**TASK REQUIREMENTS**
If a line in the records below holds the word "color", copy it.

-=-=-

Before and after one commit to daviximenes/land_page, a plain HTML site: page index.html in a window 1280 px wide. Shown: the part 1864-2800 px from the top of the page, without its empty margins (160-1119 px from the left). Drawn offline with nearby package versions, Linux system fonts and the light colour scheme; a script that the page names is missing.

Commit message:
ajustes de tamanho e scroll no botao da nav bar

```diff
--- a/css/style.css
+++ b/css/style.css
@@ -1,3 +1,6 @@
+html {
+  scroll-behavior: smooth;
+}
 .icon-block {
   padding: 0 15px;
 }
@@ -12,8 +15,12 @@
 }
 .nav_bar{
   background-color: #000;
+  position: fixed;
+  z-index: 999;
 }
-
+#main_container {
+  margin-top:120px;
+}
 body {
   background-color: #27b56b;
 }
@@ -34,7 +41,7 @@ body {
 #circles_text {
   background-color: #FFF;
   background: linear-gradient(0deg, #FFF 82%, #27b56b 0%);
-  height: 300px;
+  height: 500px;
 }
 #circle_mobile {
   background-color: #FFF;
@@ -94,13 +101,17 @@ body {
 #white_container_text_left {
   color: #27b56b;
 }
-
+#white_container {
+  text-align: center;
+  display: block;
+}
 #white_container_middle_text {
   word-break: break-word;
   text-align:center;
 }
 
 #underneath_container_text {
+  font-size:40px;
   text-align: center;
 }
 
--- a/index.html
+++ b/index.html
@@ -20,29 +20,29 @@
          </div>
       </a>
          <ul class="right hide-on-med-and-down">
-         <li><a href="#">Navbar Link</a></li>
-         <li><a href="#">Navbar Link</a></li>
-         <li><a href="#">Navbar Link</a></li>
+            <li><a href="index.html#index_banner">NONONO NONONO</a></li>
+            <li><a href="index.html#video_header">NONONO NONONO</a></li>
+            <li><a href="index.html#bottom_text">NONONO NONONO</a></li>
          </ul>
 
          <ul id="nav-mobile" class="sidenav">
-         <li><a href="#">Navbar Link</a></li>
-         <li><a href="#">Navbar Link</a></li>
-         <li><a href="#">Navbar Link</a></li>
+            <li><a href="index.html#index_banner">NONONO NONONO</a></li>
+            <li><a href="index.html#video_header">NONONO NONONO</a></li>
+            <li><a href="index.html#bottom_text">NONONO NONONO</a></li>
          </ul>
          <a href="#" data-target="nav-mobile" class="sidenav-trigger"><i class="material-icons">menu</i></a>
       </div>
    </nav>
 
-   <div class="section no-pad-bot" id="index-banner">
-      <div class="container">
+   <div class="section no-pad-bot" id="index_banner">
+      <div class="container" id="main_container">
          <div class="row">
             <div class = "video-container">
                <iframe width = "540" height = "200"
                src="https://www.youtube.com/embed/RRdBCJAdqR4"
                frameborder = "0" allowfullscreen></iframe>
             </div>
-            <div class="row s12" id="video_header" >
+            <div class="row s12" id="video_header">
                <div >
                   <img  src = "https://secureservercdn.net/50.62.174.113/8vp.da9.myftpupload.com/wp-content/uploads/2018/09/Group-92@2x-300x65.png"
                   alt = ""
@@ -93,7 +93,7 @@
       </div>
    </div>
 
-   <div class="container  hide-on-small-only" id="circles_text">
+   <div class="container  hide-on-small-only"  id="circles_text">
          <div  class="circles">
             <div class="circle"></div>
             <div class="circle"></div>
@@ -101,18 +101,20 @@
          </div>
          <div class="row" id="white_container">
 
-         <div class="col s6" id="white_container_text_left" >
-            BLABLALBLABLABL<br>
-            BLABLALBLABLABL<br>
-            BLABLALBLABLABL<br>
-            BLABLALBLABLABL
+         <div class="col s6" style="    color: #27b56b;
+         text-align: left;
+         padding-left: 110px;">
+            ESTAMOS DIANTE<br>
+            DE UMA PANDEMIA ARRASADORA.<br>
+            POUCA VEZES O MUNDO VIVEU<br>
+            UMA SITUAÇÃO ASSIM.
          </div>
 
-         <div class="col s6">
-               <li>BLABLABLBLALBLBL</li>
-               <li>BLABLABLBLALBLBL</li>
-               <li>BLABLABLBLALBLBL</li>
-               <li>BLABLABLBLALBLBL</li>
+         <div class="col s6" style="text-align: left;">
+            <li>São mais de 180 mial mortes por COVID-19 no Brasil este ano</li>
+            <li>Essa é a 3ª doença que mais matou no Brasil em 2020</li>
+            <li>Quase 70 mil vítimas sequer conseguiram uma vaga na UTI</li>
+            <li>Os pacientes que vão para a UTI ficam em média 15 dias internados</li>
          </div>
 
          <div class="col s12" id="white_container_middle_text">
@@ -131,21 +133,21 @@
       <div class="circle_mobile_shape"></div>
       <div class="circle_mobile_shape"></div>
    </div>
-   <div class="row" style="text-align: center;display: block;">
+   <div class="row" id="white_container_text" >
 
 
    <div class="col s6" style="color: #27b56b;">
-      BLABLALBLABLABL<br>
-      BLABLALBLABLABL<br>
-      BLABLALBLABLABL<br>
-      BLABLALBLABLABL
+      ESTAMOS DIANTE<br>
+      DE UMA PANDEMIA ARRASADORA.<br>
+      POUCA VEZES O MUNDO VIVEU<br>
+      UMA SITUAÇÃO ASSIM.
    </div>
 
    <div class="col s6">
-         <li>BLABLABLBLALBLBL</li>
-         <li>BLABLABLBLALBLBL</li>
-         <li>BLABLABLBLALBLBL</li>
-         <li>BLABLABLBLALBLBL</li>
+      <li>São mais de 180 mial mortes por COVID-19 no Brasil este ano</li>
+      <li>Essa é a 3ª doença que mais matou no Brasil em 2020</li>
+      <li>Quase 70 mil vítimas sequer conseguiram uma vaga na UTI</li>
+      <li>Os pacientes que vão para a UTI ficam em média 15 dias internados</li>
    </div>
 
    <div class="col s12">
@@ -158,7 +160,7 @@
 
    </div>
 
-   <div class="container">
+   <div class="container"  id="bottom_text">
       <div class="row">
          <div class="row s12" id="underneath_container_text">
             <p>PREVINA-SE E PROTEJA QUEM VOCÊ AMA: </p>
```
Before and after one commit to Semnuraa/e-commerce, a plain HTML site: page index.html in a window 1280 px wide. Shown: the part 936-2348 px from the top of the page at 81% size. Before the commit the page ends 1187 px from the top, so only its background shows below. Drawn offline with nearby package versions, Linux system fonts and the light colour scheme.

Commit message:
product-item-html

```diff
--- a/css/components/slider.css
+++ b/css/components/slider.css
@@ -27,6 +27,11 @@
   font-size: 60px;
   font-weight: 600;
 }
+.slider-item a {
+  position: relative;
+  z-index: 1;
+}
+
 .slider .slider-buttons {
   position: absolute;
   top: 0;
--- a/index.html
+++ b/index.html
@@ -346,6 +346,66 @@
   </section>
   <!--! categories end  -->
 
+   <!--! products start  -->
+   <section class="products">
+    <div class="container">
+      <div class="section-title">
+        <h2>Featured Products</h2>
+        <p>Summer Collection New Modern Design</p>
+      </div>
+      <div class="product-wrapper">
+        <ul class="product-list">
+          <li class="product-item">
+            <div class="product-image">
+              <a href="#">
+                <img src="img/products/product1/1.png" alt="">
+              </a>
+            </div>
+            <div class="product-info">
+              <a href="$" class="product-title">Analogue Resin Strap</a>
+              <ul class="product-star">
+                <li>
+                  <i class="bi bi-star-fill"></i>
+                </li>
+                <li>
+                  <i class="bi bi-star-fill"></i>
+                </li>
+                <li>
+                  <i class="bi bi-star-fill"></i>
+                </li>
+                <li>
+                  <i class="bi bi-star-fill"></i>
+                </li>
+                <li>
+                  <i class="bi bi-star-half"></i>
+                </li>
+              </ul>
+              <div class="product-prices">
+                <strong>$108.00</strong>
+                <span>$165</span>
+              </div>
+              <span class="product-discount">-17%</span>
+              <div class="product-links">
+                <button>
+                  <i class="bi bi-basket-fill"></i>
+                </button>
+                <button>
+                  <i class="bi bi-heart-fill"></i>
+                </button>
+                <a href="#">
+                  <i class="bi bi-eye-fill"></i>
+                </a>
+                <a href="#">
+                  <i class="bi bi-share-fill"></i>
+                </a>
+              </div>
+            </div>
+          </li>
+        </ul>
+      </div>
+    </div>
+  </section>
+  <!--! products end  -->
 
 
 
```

-=-=-

**ANSWER SECTION**
   background-color: #000;
   background-color: #27b56b;
   background-color: #FFF;
   background-color: #FFF;
   color: #27b56b;
+         <div class="col s6" style="    color: #27b56b;
    <div class="col s6" style="color: #27b56b;">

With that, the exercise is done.